§ **WHAT TO DO**
Every line of the entries below that includes "firstName" belongs in the answer, copied as written.

(Beginning of SOURCE INFORMATION)

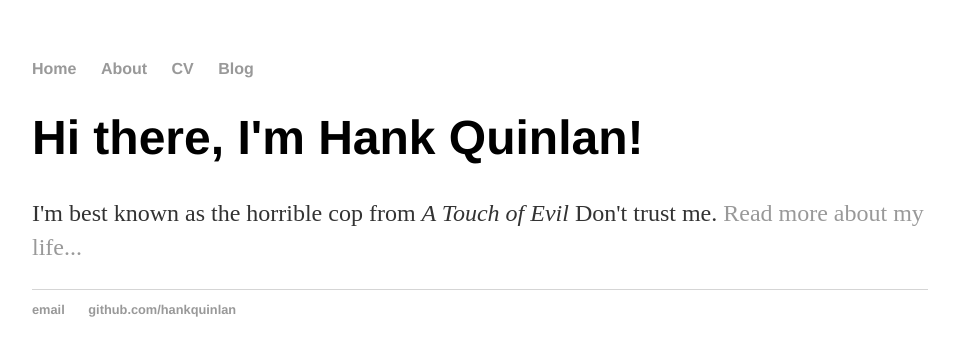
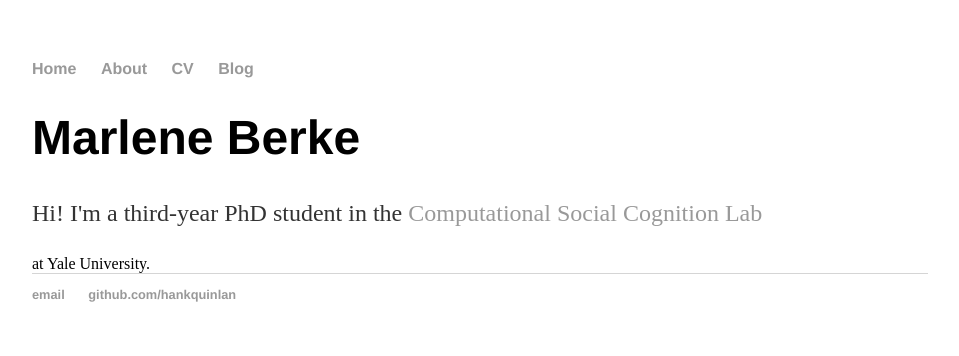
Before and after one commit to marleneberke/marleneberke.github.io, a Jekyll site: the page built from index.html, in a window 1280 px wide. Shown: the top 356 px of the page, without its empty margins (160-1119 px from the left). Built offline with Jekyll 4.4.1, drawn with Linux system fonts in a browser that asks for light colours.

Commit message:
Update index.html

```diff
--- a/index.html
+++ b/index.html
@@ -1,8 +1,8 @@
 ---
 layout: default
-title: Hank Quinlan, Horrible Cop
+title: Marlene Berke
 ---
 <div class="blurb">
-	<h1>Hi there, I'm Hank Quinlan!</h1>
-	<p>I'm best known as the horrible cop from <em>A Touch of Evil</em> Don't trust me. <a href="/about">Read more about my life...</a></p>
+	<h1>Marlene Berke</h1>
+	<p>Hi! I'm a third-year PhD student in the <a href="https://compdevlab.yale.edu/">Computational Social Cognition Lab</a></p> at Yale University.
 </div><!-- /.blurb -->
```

(End of SOURCE INFORMATION)
(Beginning of SOURCE INFORMATION)

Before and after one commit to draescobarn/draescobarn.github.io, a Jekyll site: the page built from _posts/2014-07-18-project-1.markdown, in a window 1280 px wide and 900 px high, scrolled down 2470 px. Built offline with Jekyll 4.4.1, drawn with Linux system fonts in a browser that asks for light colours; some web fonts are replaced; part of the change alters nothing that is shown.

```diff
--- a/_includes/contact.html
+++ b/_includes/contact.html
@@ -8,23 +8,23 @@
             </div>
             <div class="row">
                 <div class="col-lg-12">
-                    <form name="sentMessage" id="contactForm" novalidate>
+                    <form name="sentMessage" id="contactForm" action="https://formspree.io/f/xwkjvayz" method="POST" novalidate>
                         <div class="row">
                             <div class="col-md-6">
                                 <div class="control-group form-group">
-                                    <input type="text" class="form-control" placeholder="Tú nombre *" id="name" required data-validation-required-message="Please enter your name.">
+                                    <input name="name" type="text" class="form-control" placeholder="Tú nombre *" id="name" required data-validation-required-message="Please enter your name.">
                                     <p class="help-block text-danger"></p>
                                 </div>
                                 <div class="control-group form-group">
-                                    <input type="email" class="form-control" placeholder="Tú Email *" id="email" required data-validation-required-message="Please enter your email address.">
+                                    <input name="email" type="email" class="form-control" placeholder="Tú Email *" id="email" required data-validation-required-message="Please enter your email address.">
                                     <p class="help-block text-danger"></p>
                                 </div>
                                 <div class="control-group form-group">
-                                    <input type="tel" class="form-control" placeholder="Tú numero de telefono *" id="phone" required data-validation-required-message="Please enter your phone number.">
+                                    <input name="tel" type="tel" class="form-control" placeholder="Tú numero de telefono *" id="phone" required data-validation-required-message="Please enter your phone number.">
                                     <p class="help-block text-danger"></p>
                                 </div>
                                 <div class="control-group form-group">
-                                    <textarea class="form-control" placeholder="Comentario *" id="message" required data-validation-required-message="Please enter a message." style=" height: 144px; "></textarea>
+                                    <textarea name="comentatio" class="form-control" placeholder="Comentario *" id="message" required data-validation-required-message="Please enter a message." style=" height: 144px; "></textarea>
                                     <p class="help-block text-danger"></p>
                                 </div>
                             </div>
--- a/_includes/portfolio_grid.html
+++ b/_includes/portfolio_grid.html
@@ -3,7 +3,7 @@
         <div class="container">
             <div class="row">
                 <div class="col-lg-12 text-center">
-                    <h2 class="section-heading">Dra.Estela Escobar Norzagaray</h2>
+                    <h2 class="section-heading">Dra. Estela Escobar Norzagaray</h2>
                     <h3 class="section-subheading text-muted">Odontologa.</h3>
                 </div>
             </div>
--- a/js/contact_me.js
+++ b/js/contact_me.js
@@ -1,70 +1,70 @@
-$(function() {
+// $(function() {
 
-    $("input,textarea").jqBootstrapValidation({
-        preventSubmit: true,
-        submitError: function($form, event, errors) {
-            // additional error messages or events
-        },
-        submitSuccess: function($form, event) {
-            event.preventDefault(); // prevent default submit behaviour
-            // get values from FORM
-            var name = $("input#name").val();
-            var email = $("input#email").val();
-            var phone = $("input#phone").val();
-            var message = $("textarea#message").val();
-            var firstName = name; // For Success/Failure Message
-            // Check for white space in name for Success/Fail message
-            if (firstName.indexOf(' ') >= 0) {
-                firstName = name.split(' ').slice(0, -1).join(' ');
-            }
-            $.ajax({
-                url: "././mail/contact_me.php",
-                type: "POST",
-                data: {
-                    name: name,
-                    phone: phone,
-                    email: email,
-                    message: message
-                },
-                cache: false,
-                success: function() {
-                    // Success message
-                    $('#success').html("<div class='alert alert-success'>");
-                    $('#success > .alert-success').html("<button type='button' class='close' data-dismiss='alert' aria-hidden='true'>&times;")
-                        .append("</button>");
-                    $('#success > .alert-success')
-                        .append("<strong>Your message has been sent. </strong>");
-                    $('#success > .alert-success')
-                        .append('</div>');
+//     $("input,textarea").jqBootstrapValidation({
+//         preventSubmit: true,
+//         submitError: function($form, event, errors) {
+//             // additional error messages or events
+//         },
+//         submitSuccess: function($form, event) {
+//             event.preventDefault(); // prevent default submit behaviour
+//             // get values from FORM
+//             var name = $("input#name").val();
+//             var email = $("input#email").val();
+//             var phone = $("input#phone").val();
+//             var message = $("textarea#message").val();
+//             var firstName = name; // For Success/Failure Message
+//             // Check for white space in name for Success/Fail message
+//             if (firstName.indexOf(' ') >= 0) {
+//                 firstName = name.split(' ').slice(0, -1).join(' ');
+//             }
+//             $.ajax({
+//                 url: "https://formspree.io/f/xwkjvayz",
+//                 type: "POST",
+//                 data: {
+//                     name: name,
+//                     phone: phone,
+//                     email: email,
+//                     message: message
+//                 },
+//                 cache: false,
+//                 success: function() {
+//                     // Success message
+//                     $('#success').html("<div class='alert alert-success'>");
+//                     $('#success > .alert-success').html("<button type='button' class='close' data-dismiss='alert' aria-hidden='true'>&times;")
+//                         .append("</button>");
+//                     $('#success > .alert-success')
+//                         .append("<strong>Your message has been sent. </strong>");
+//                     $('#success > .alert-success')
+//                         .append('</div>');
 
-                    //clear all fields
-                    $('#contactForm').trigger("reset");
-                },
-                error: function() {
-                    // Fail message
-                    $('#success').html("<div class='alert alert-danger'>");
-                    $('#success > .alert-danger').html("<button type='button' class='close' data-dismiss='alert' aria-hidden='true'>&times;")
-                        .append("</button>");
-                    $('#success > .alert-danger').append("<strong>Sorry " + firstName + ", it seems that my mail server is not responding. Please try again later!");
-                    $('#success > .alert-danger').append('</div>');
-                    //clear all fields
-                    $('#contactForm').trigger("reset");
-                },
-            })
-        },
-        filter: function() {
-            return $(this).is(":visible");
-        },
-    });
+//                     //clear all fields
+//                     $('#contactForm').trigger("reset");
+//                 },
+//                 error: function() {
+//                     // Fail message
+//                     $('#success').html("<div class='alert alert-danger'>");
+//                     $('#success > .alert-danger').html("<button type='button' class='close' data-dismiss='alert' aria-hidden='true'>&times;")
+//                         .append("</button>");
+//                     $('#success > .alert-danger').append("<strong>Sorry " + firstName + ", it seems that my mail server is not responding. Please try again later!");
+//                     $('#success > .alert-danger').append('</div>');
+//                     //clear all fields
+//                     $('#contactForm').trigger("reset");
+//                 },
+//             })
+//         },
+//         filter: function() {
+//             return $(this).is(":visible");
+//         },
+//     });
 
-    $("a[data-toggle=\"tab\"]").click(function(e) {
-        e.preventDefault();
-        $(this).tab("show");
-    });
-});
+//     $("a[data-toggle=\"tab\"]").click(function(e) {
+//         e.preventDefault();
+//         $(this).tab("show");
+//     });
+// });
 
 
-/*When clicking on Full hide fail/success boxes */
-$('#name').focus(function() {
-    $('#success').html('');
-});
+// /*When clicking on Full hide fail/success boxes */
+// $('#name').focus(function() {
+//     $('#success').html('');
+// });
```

(End of SOURCE INFORMATION)

§ **RESPONSE TO THE TASK**
-            var firstName = name; // For Success/Failure Message
-            if (firstName.indexOf(' ') >= 0) {
-                firstName = name.split(' ').slice(0, -1).join(' ');
+//             var firstName = name; // For Success/Failure Message
+//             if (firstName.indexOf(' ') >= 0) {
+//                 firstName = name.split(' ').slice(0, -1).join(' ');
-                    $('#success > .alert-danger').append("<strong>Sorry " + firstName + ", it seems that my mail server is not responding. Please try again later!");
+//                     $('#success > .alert-danger').append("<strong>Sorry " + firstName + ", it seems that my mail server is not responding. Please try again later!");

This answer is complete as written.